The revival of traditional clothing has become increasingly popular in recent years, with more people seeking to explore cultural heritage. Among the many aspects of Chinese culture enjoying renewed interest is the traditional dress known as hanfu. While the Tang and Ming dynasties' hanfu have been the most prevalent, but the hanfu of the Yuan Dynasty is also worth knowing.
In this article, Hanfu Shidai will take us through the history of Hanfu during the Yuan Dynasty and examine its distinctive features.
Firstly, prior to the Qing dynasty's implementation of the "shave hair and change clothes" policy, the traditional dress system of the Han people had been continuously inherited and developed without interruption. Although the Yuan dynasty was a period of Mongolian rule, the rulers at that time did not forcibly change the mainstream Han culture, and the Han clothing system naturally continued to be inherited.
Secondly, the often mentioned "Tang-style", "Song-style", and "Ming-style" are modern-day conveniences adopted to associate with corresponding relics. They are also due to the long duration of these dynasties, which formed typical styles and designs.
For example, during the Song dynasty, simplicity was valued, and the simple and elegant long Beizi became popular. In the later period of the Ming dynasty, during the Little Ice Age, the collar style of standing collar became prevalent in men's and women's clothing due to the low temperature.
Compared with the Tang, Song, and Ming dynasties, which lasted for about three hundred years, the Yuan dynasty can be said to be a short-lived dynasty.
During the Yuan dynasty, the Han clothing system did not undergo significant changes or innovations, nor did it form an aesthetic trend that reflected unique characteristics of the era. One could even say that this period was a contraction period of the ancient Han clothing system. Finally, the Han clothing system of the Han people is not a clothing of a dynasty but a result of long-term evolution, even though different styles were popular in different historical periods.
Taking female Hanfu as an example, during the Tang dynasty, short jackets were popularly worn with chest-high skirts or by directly pulling up the lower skirt to the waist (Qixiong Shanqun). However, this does not mean that this style of dressing was unique to the Tang dynasty, nor does it mean that Qixiong Shanqun were created and exclusively used in the Tang dynasty.
For example, in the Song dynasty painting showed women dancing in narrow-sleeved short shirts with the lower skirt pulled up high to the armpits and paired with draped fabrics. Therefore, artificially separating the self-contained Han clothing system by "dynasty + style" is an extremely one-sided and narrow-minded approach. The claim of "Yuan-style" Hanfu clothing is also self-evident.
What did the Yuan Dynasty Hanfu look like? Generally speaking, the Hanfu of the Yuan Dynasty mainly followed the popular style of the Hanfu of the Song Dynasty, and the Yichang system and Tongcai system were the mainstream of daily wear.
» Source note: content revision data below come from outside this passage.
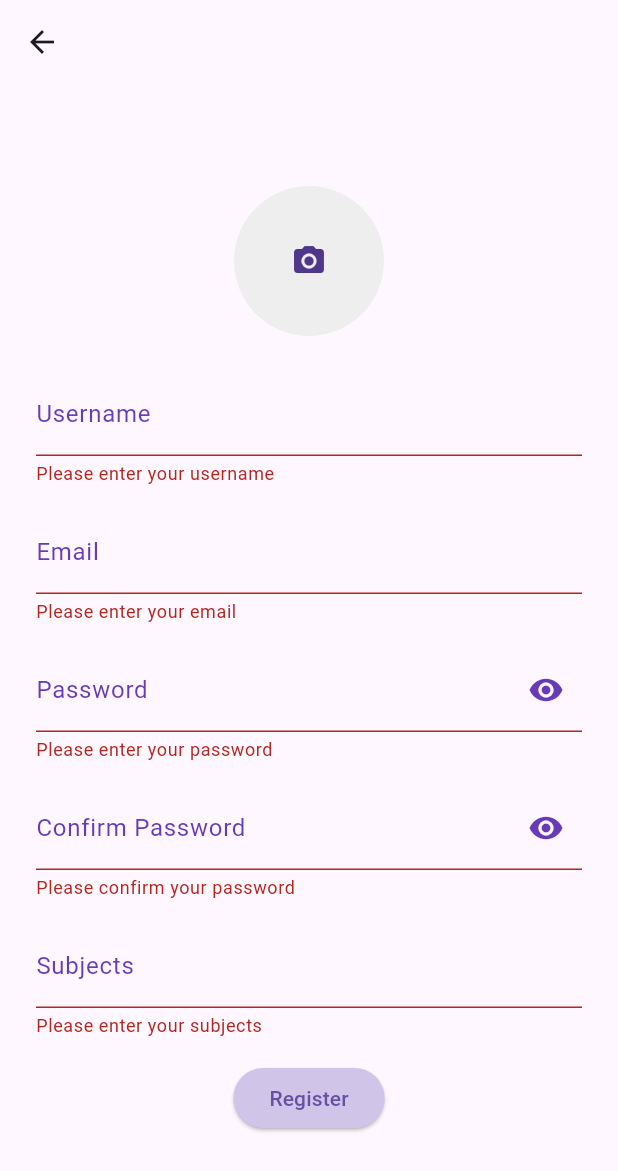
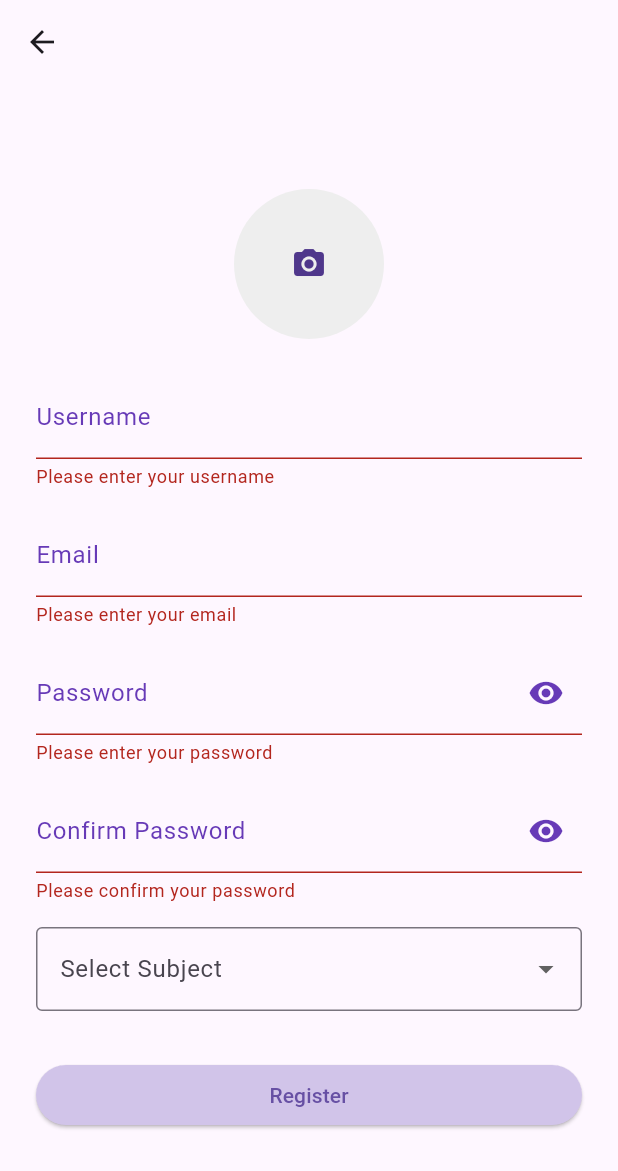
Before and after one commit to MYAT-THEINGI-MIN/Study-Partners, a Flutter app: the RegisterPg screen opened by its route, after a tap on "Register", on a phone screen of 412 x 824 dp. Shown: the top 1171 px of the screen. Run offline on Flutter 3.47's test engine with Material 3 defaults, Android fonts, the phone set to English and light mode, and no system bars; our stand-ins replace cloud_firestore, equatable, firebase_auth, firebase_core, firebase_storage, flutter_bloc and 5 more; accounts and stored records are empty; network calls fail; statements that could not run were skipped.

Commit message:
registerPg__update_June21

```diff
--- a/lib/screens/registerPg.dart
+++ b/lib/screens/registerPg.dart
@@ -21,10 +21,19 @@ class _RegisterPgState extends State<RegisterPg> {
   final TextEditingController _confirmPasswordController =
       TextEditingController();
   final TextEditingController _usernameController = TextEditingController();
-  final TextEditingController _subjectsController = TextEditingController();
   final GlobalKey<FormState> _formKey = GlobalKey<FormState>();
   bool _obscureText = true;
   File? _profileImage;
+
+  final List<String> _predefinedSubjects = [
+    'Math',
+    'Science',
+    'History',
+    'English',
+    'Art',
+  ];
+
+  List<String> _selectedSubjects = [];
 
   Future<void> _pickImage() async {
     final pickedFile =
@@ -34,6 +43,46 @@ class _RegisterPgState extends State<RegisterPg> {
         _profileImage = File(pickedFile.path);
       });
     }
+  }
+
+  void _addNewSubject(String subject) {
+    if (subject.isNotEmpty && !_selectedSubjects.contains(subject)) {
+      setState(() {
+        _selectedSubjects.add(subject);
+        _predefinedSubjects.add(subject);
+      });
+    }
+  }
+
+  void _showAddSubjectDialog(BuildContext context) {
+    final TextEditingController _newSubjectController = TextEditingController();
+    showDialog(
+      context: context,
+      builder: (BuildContext context) {
+        return AlertDialog(
+          title: Text('Add New Subject'),
+          content: TextField(
+            controller: _newSubjectController,
+            decoration: InputDecoration(hintText: "Enter subject name"),
+          ),
+          actions: <Widget>[
+            ElevatedButton(
+              child: Text('Cancel'),
+              onPressed: () {
+                Navigator.of(context).pop();
+              },
+            ),
+            ElevatedButton(
+              child: Text('Add'),
+              onPressed: () {
+                _addNewSubject(_newSubjectController.text);
+                Navigator.of(context).pop();
+              },
+            ),
+          ],
+        );
+      },
+    );
   }
 
   @override
@@ -151,26 +200,66 @@ class _RegisterPgState extends State<RegisterPg> {
                               },
                             ),
                             const SizedBox(height: 16.0),
-                            CustomTextField(
-                              controller: _subjectsController,
-                              labelText: 'Subjects',
-                              showSuffixIcon: false,
-                              validator: (value) {
-                                if (value == null || value.isEmpty) {
-                                  return 'Please enter your subjects';
+                            DropdownButtonFormField<String>(
+                              decoration: InputDecoration(
+                                labelText: 'Select Subject',
+                                border: OutlineInputBorder(),
+                              ),
+                              items: _predefinedSubjects.map((String value) {
+                                return DropdownMenuItem<String>(
+                                  value: value,
+                                  child: Text(value),
+                                );
+                              }).toList()
+                                ..add(
+                                  DropdownMenuItem<String>(
+                                    value: 'add_new',
+                                    child: Row(
+                                      children: [
+                                        Icon(Icons.add),
+                                        SizedBox(width: 8.0),
+                                        Text('Add New Subject'),
+                                      ],
+                                    ),
+                                  ),
+                                ),
+                              onChanged: (String? newValue) {
+                                if (newValue == 'add_new') {
+                                  _showAddSubjectDialog(context);
+                                } else if (newValue != null &&
+                                    !_selectedSubjects.contains(newValue)) {
+                                  setState(() {
+                                    _selectedSubjects.add(newValue);
+                                  });
                                 }
-                                return null;
                               },
-                              onSuffixIconPressed: () {},
                             ),
                             const SizedBox(height: 16.0),
-                            ElevatedButton(
+                            Wrap(
+                              spacing: 8.0,
+                              runSpacing: 4.0,
+                              children: _selectedSubjects.map((subject) {
+                                return Chip(
+                                  label: Text(subject),
+                                  onDeleted: () {
+                                    setState(() {
+                                      _selectedSubjects.remove(subject);
+                                    });
+                                  },
+                                );
+                              }).toList(),
+                            ),
+                            const SizedBox(height: 16.0),
+                            SizedBox(
+                              width: double.infinity,
+                              child: ElevatedButton(
                                 onPressed: () {
                                   if (_formKey.currentState!.validate()) {
                                     final email = _emailController.text;
                                     final password = _passwordController.text;
                                     final username = _usernameController.text;
-                                  final subjects = _subjectsController.text;
+                                    final subjects =
+                                        _selectedSubjects.join(', ');
                                     context.read<RegisterBloc>().add(
                                           RegisterButtonPressed(
                                             email: email,
@@ -187,6 +276,7 @@ class _RegisterPgState extends State<RegisterPg> {
                                 ),
                                 child: Text('Register'),
                               ),
+                            ),
                           ],
                         ),
                       );
--- a/lib/widgets/topSnackBar.dart
+++ b/lib/widgets/topSnackBar.dart
@@ -12,12 +12,12 @@ void showTopSnackBar(BuildContext context, String message) {
         child: Container(
           padding: EdgeInsets.all(10.0),
           decoration: BoxDecoration(
-            color: Color.fromARGB(221, 210, 210, 210),
+            color: Color.fromARGB(221, 43, 43, 43),
             borderRadius: BorderRadius.circular(10.0),
           ),
           child: Text(
             message,
-            style: TextStyle(color: Colors.white),
+            style: TextStyle(color: Colors.purple),
             textAlign: TextAlign.center,
           ),
         ),
```
Also changed, not shown: lib/main.dart (+31 -3 lines), lib/screens/Planner/plannerPg.dart (+8 -5 lines), lib/screens/loginPg.dart (+1 -31 lines), lib/screens/plannerPg.dart (deleted, +0 -435 lines). Lines whose indentation alone changed are shown as unchanged.
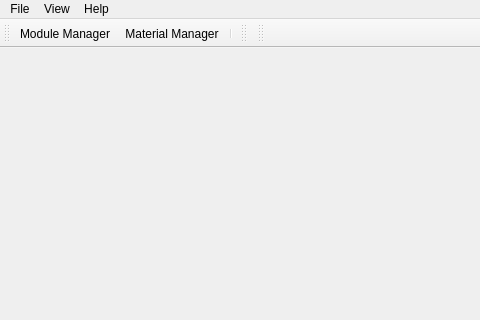
The window that framework/ui/mainwindow.ui (viennamos/viennamos-dev) describes before a commit, drawn with Qt 5; both pictures show x 0 to 480 and y 0 to 320 of the 848 by 633 pixel window.
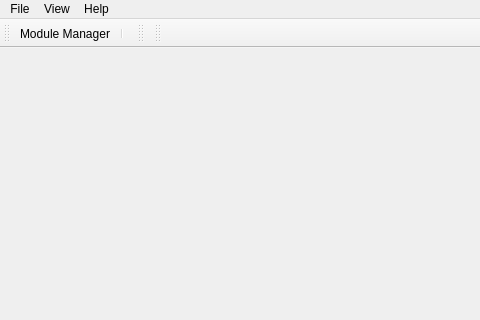
The same window after the commit. Icons and pictures are not drawn.

Commit message:
removed material manager icon on top bar
there is currently no presentable impelmentation available.
ViennaMOS merely loads a materials.xml file and uses
it to populate a ViennaMaterials library, which is then
forwarded to each module, actually making use of it

```diff
--- a/framework/ui/mainwindow.ui
+++ b/framework/ui/mainwindow.ui
@@ -65,7 +65,6 @@
     <bool>false</bool>
    </attribute>
    <addaction name="actionModule_Manager"/>
-   <addaction name="actionMaterial_Manager"/>
    <addaction name="separator"/>
   </widget>
   <widget class="QStatusBar" name="statusBar"/>
```
Left out of the diff: 8 changed lines with no effect on the pictures.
In Liu Guandao's painting "Xiaoxia Tu" in the Yuan Dynasty, the two women wore almost the same Hanfu style as that of the Song Dynasty. As can be seen from the picture, the two women both wore narrow-sleeved tops, short shirts, shoulder-wrapped Pibo, and long skirts with a waistband, and combed their hair into a bun. This kind of top and bottom dressing has always been one of the common daily wear styles of ancient Han women.
The "Dongjing Meng Hua Lu" records that the matchmaker's Baoji (包髻) hairstyle, which is the way of tying the hair into a bun and wrapping it with a handkerchief or cloth. Baoji was very popular in the Song Dynasty. Women not only can tie the silk, hemp and other things wrapped on the head into various beautiful shapes, but also decorate them with beads and flowers.
From the Yuan Dynasty murals preserved in the Guangsheng Temple, the characteristics of the Yuan Dynasty Hanfu inheriting the popular styles of the previous dynasties are even more obvious.
The men in the murals wore narrow-sleeved round-collar robes, waistbands, and horned hats, which were in line with the daily wear of men in the Tang and Song dynasties. The women in the murals wore narrow-sleeved shirts with lapel collars and waist-length skirts, draped short shirts, and tied aprons.
The above picture shows a half-arm short jacket from the Yuan Dynasty Hanfu collection of the China Silk Museum. Through physical cultural relics, we can more intuitively see that its shape is basically the same as that of the popular Banbi in the Tang and Song Dynasties.
In fact, the Hanfu system is always integrated and developed, rather than different styles replacing each other. Regardless of which form, it should not be arbitrarily labeled with the name of a certain dynasty, ignoring the fundamental characteristics of the cutting pattern and basic structure of Hanfu itself as a costume. This is undoubtedly a typical narrow-minded and biased approach, which is not conducive to the overall grasp and innovative development of the Hanfu system. In short, grasping the past, standing on the present, and looking to the future is the proper meaning of the development of modern Hanfu.